After the race, I got selected for drug testing, so I spent the rest of the night sipping on water and hoping to pee 90ml quickly so I didn't have to ring in my birthday with the anti-doping people (who were actually super nice and cool too!). It took about two hours, and unfortunately I didn't quite succeed on my mission, I left the drug testing building at 12:06am on January the 19th.

At a much more decent hour that morning, Phoebe Wright (who placed third in our race) and I walked out the hotel door to do our long run. We passed by Stan, the doorman of our hotel, who asked how the race went the day before. Phoebe quickly told him we both had podium finishes, and that I had won. "And, it's her birthday!", she added. Stan immediately broke into song, singing me happy birthday, only pausing to allow Phoebe to insert my name. It was so funny and nice to be sung to by a perfect stranger. AND THEN, when we arrived back from the run, he was waiting for me with a hand-drawn hilarious "birthday card", a copy of the local newspaper from my win the night before, and two magnets he picked up for me at the gift shop! What a guy!

The Bermuda Royal Gazette Article on my race:

I spent the rest of my birthday with a few of the other athletes, got some great breakfast at a french restaurant, walked around the city, I read a book by the water until I got too cold (sadly, it wasn't the warmest of days), and then we went to dinner at the home of one of the athletes' friends who now lives and works in Bermuda. They even made me brownies and home-made ice cream for a birthday dessert, and we lit a match as a candle that I blew out having no idea what else to wish for!

Come Sunday, it was time to go home. I flew from Bermuda to Atlanta, then Atlanta back to Minneapolis. I sort of had this inkling that maybe Ben would have a birthday surprise for me when I returned home, but when I called to get him to come pick me up, it sounded like maybe I was overestimating his thoughtfulness.

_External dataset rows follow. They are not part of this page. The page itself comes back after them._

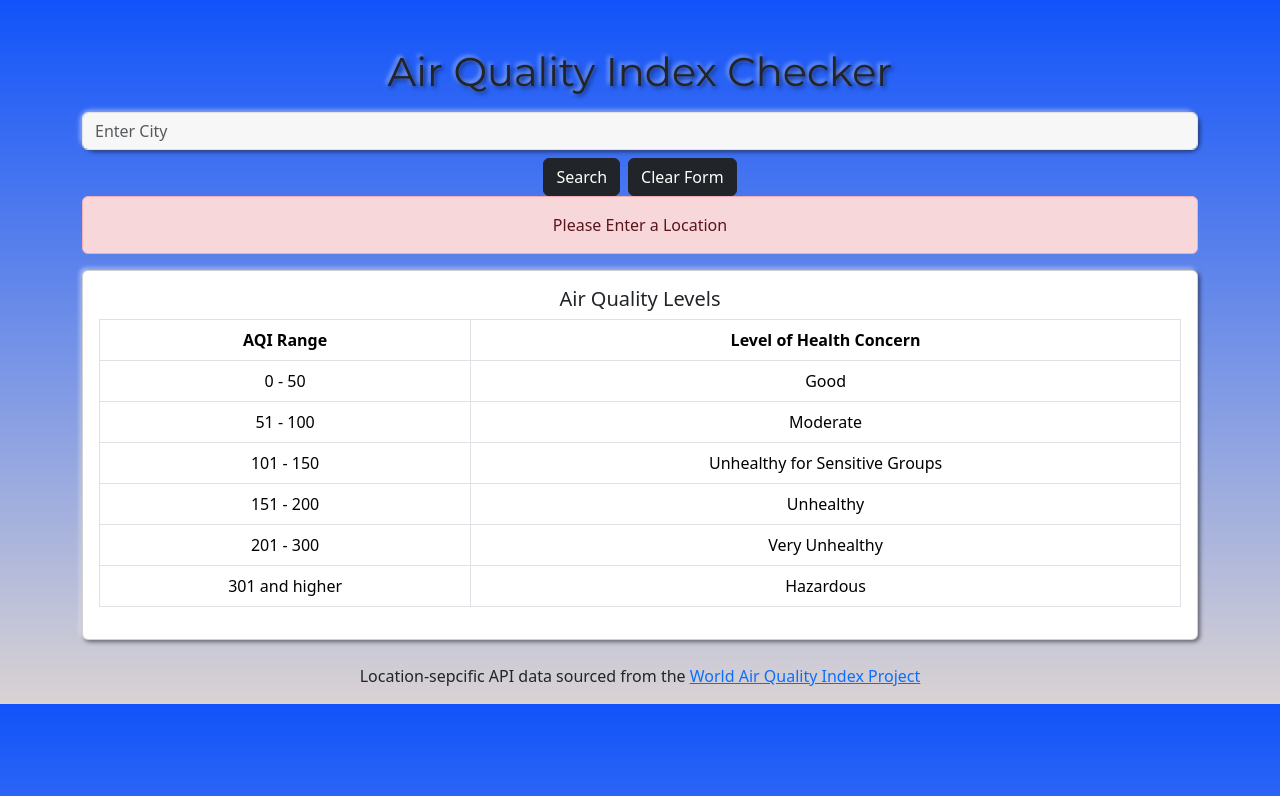
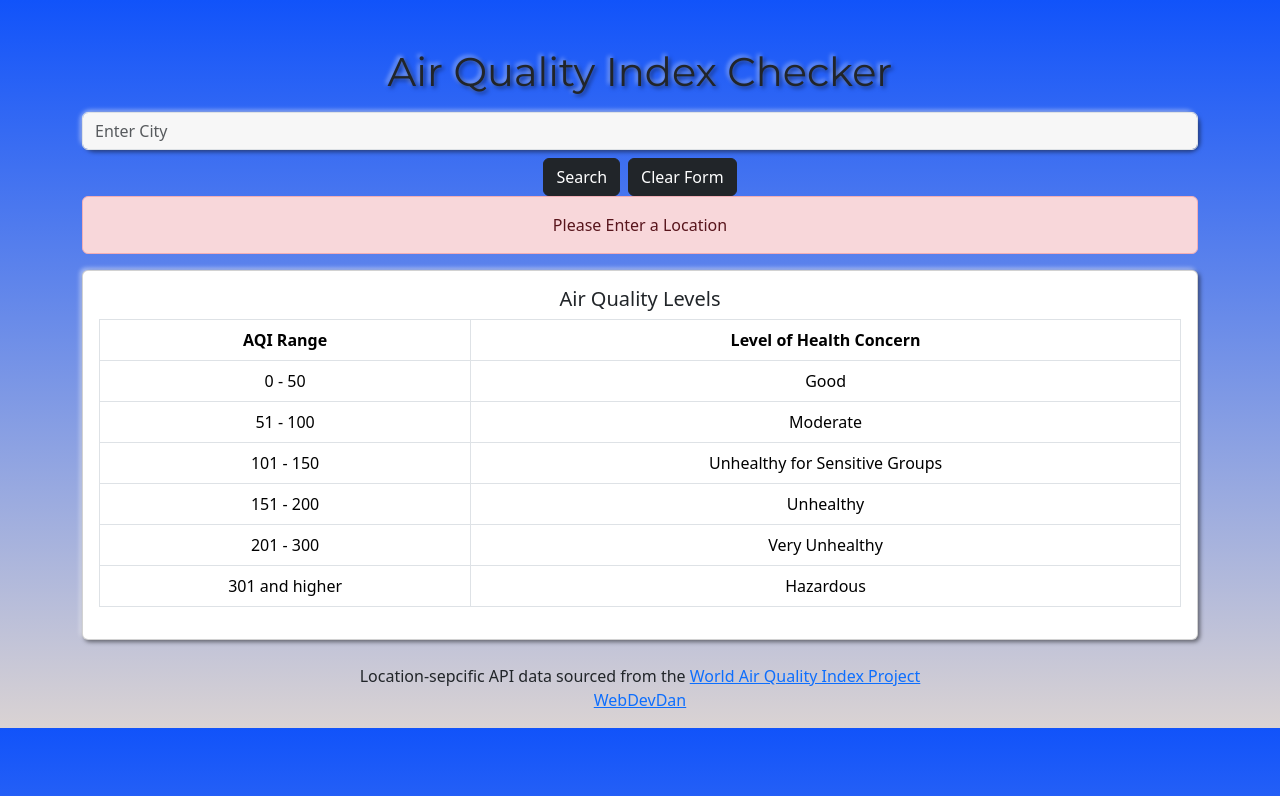
Before and after one commit to d-herz/react-air-quality-index, a React (Vite) app: page / in a window 1280 px wide. Shown: the top 796 px of the page. Built offline with nearby package versions, Linux system fonts and the light colour scheme; no server answers.

Commit message:
Added footer link

```diff
--- a/src/App.jsx
+++ b/src/App.jsx
@@ -76,8 +76,11 @@ function App() {
         </>
       )}
       <AirQualityLevels />
+      <p className='mb-0'>
+        Location-sepcific API data sourced from the <a href=" https://aqicn.org/api/">World Air Quality Index Project</a>
+      </p>
       <p>
-        Location-sepcific API data sourced from the <a href=" https://aqicn.org/api/">World Air Quality Index Project</a>
+        <a href="https://WebDevDan.com">WebDevDan</a>
       </p>
     </div>
 
```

We drove home, and as I was walking in the door, the lights in the house flash on, and like 15 of some of my best friends were at the house for a SURPRISE 26th BIRTHDAY PARTY! I was totally shocked! Apparently our roommate Brittany and Ben came up with the idea this past Wednesday, and put everything together quite quickly/quietly. SO IMPRESSED, and SO THANKFUL. It's incredible how loved I felt when I walked into our house.

God is good, and life doesn't get much better than this, my friends. Here's to hoping the blessings abound for you today, and every day!

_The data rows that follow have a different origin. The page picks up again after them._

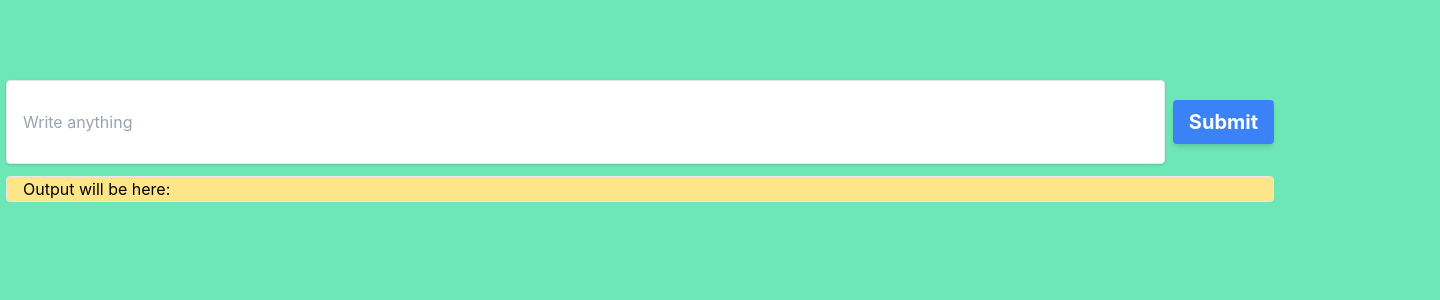
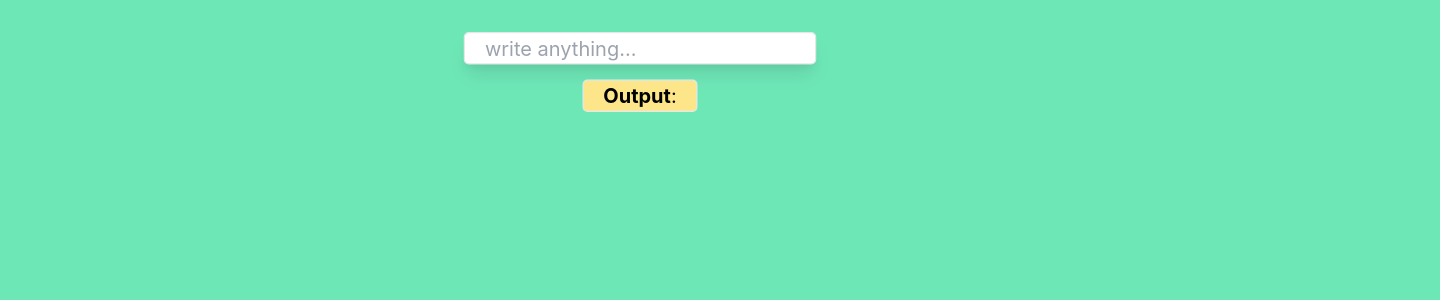
Before and after one commit to chetanbaruzo/Firstreacttailwind, a React (Create React App) app: page / in a window 1280 px wide. Shown: the top 300 px of the page, 1440 px wide, since content can reach past the window. Built offline with nearby package versions, Linux system fonts and the light colour scheme.

Commit message:
React context

```diff
--- a/src/Chat.css
+++ b/src/Chat.css
@@ -14,7 +14,7 @@
         xl:
         2xl: */
 
-.mainlogo{
+.chatlogo{
     @apply h-16 w-16
             xxs:h-20
             xs:h-20
@@ -33,7 +33,7 @@
 
     ;
 }
-.maintext {
+.chatmaintext {
     @apply text-3xl font-semibold text-black
             xxs:text-4xl
             xs:text-4xl
@@ -44,7 +44,7 @@
             2xl:text-6xl
     ;
 }
-.statetext{
+.chatstatetext{
     @apply text-sm text-gray-500
             xxs:text-base
             xs:text-base
@@ -56,7 +56,7 @@
 
     ;
 }
-.mainbutton {
+.chatbutton {
     @apply mt-5 flex mx-auto py-2 px-4 text-sm font-semibold rounded-lg shadow-md text-white bg-green-500 hover:bg-green-700
                                         xxs:text-base
                                         xs:text-base
@@ -67,7 +67,7 @@
                                         2xl:text-xl
     ;
 }
-.mainwidth{
+.chatwidth{
     @apply max-w-xs
             xxs:max-w-sm
             xs:max-w-sm
--- a/src/Chat.js
+++ b/src/Chat.js
@@ -23,13 +23,13 @@ class Chat extends Component {
     render() {
         return (
             <div className="mt-20 mb-auto">
-            <div className="flex items-center space-x-2 p-6 mainwidth mx-auto bg-white rounded-xl shadow-md">
+            <div className="flex items-center space-x-2 p-6 chatwidth mx-auto bg-white rounded-xl shadow-md">
               <div className="flex-shrink-0">
-                <img className="mainlogo" src="./chat.png" alt="chat logo"/>
+                <img className="chatlogo" src="./chat.png" alt="chat logo"/>
             </div>
             <div>
-                <div className="maintext">Let's Chat</div>
-                <p className="statetext">{this.state.msg}</p>
+                <div className="chatmaintext ">Let's Chat</div>
+                <p className="chatstatetext">{this.state.msg}</p>
             </div>
 
 
@@ -38,7 +38,7 @@ class Chat extends Component {
             <button onClick={()=>{
               this.handleClick()
 
-            }} className="mainbutton">click me to see message</button>
+            }} className="chatbutton">click me to see message</button>
             </div>
           )
     }
--- /dev/null
+++ b/src/Contextapp.css
@@ -0,0 +1,27 @@
+/*    'xxs' : {'min': '300px', 'max': '474px'},
+      'xs' : {'min': '475px', 'max': '639px'},
+      'sm': {'min': '640px', 'max': '767px'},
+      'md': {'min': '768px', 'max': '1023px'},
+      'lg': {'min': '1024px', 'max': '1279px'},
+      'xl': {'min': '1280px', 'max': '1535px'},
+      '2xl': {'min': '1536px'}, */
+
+/*  xxs:
+        xs:
+        sm:
+        md:
+        lg:
+        xl:
+        2xl: */
+
+        .Contextinputtext {
+            @apply ml-4 mr-4 shadow-lg border rounded w-auto pl-4 pr-4 text-black  focus:outline-none py-0;
+          }
+
+        .Contextbutton {
+            @apply bg-blue-500 hover:bg-blue-700 text-white font-bold py-2 px-4 mb-5 ml-2 rounded focus:outline-none;
+          }
+
+        .Contextoutputtext {
+            @apply border rounded bg-yellow-200 mx-1.5 mt-3 pl-4 pr-4;
+          }
--- /dev/null
+++ b/src/Contextapp.js
@@ -0,0 +1,17 @@
+import React from "react";
+import { Component } from "react";
+import ReactDOM from "react-dom";
+import UserInput from "./UserInput";
+import UserOutput from "./UserOutput";
+import './Contextapp.css'
+
+class Contextapp extends Component{
+    render(){
+        return(
+        <div className="mt-10 flex flex-col items-center transform scale-125">
+            <UserInput /><UserOutput />
+        </div>
+        );
+    }
+}
+export default Contextapp;
--- a/src/Message.css
+++ b/src/Message.css
@@ -14,14 +14,14 @@
         xl:
         2xl: */
 
-.inputtext {
+.messageinputtext {
   @apply shadow appearance-none border rounded w-full pl-4 text-gray-700  focus:outline-none py-0;
 }
 
-.mainbutton {
-  @apply bg-blue-500 hover:bg-blue-700 text-white font-bold py-2 px-4 mb-5 ml-2 rounded focus:outline-none;
+.messagebutton {
+  @apply bg-blue-500 hover:bg-blue-700 text-white font-bold py-2 px-4 ml-2 rounded focus:outline-none;
 }
 
-.outputtext {
+.messageoutputtext {
   @apply border rounded bg-yellow-200 mx-1.5 mt-3 pl-4;
 }
--- a/src/Message.js
+++ b/src/Message.js
@@ -19,7 +19,7 @@ class Message extends React.Component {
           The child component calls the parent callback function using props.
           */}
         <Messagechild parentCallback={this.callbackFunction} />
-        <p className="outputtext">Output will be here: {this.state.message} </p>
+        <p className="messageoutputtext">Output will be here: {this.state.message} </p>
       </div>
     );
   }
--- a/src/Messagechild.js
+++ b/src/Messagechild.js
@@ -29,19 +29,19 @@ class Messagechild extends Component {
     return (
       <div className="flex mt-20 mb-auto mx-1.5 justify-center">
         <input
-          className="inputtext"
+          className="messageinputtext"
           type="text"
           onChange={this.updateInput}
           placeholder="Write anything"
-        ></input>{" "}
+        ></input>
         {/* onChange is event Handler, when typed in, passes its current value to the updateInput function. */}
         <button
-          className="mainbutton"
+          className="messagebutton"
           type="button"
           onClick={this.handleSubmit}
         >
           Submit
-        </button>{" "}
+        </button>
         {/* onClick is event Handler, when click the button, it triggr the handleSubmit function. */}
       </div>
     );
--- /dev/null
+++ b/src/UserContext.js
@@ -0,0 +1,21 @@
+import React, { createContext, useState } from "react";
+
+// create the context object using the createContext API
+export const UserContext = createContext();
+
+// This context provider is passed to any component requiring the context
+export const UserProvider = ({ children }) => {
+  // useState React hook was used to hold the state variables of name
+  const [name, setName] = useState("");
+
+  return (
+    <UserContext.Provider
+      value={{
+        name,
+        setName
+      }}
+    >
+      {children}
+    </UserContext.Provider>
+  );
+};
--- /dev/null
+++ b/src/UserInput.js
@@ -0,0 +1,15 @@
+import React, { useContext } from "react";
+import { UserContext } from "./UserContext";
+
+const UserInput = () => {
+  // useContext hook, subscribe to the context data. Update the name displayed to use the data from context.
+  const user = useContext(UserContext);
+
+  return (
+    <div>
+      <input className="Contextinputtext" onChange={(e) => user.setName(e.target.value)} placeholder="write anything..."/>
+    </div>
+  );
+};
+
+export default UserInput;
--- /dev/null
+++ b/src/UserOutput.js
@@ -0,0 +1,17 @@
+import React, { useContext } from "react";
+import { UserContext } from "./UserContext";
+
+// This component displays name from Context
+const UserOutput = () => {
+  const user = useContext(UserContext);
+
+  return (
+    <div>
+      <h2 className="Contextoutputtext">
+        <strong>Output</strong>: {user.name}
+      </h2>
+    </div>
+  );
+};
+
+export default UserOutput;
--- a/src/index.js
+++ b/src/index.js
@@ -1,17 +1,22 @@
-import React from 'react';
-import ReactDOM from 'react-dom';
-import './index.css';
-import App from './App';
-import reportWebVitals from './reportWebVitals';
-import Chat from './Chat';
-import Message from './Message';
-import Messagechild from './Messagechild';
+import React from "react";
+import ReactDOM from "react-dom";
+import "./index.css";
+import App from "./App";
+import reportWebVitals from "./reportWebVitals";
+import Chat from "./Chat";
+import Message from "./Message";
+import Messagechild from "./Messagechild";
+import { UserProvider } from "./UserContext";
+import Contextapp from "./Contextapp";
 
 ReactDOM.render(
   <React.StrictMode>
-    <Message />
+    {/* All context data is currently provided to the root element and can be subscribed to by its children, using UserProvider */}
+    <UserProvider>
+      <Contextapp />
+    </UserProvider>
   </React.StrictMode>,
-  document.getElementById('root')
+  document.getElementById("root")
 );
 
 // If you want to start measuring performance in your app, pass a function
```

Race Video Coverage:


  1. Hello,

    I have a question about your blog, could you please email me? Thanks!!


  2. Hi, got here from Steve's blog. We just got back from Bermuda, and I recognize where all the photos were taken. I'd love to do a race there. In a later blog, I like your saying, quite or commit. If you were there for a race you probably didn't do any training running there, but there's lots of beach running, and the Railway trail, plus lots of quiet roads.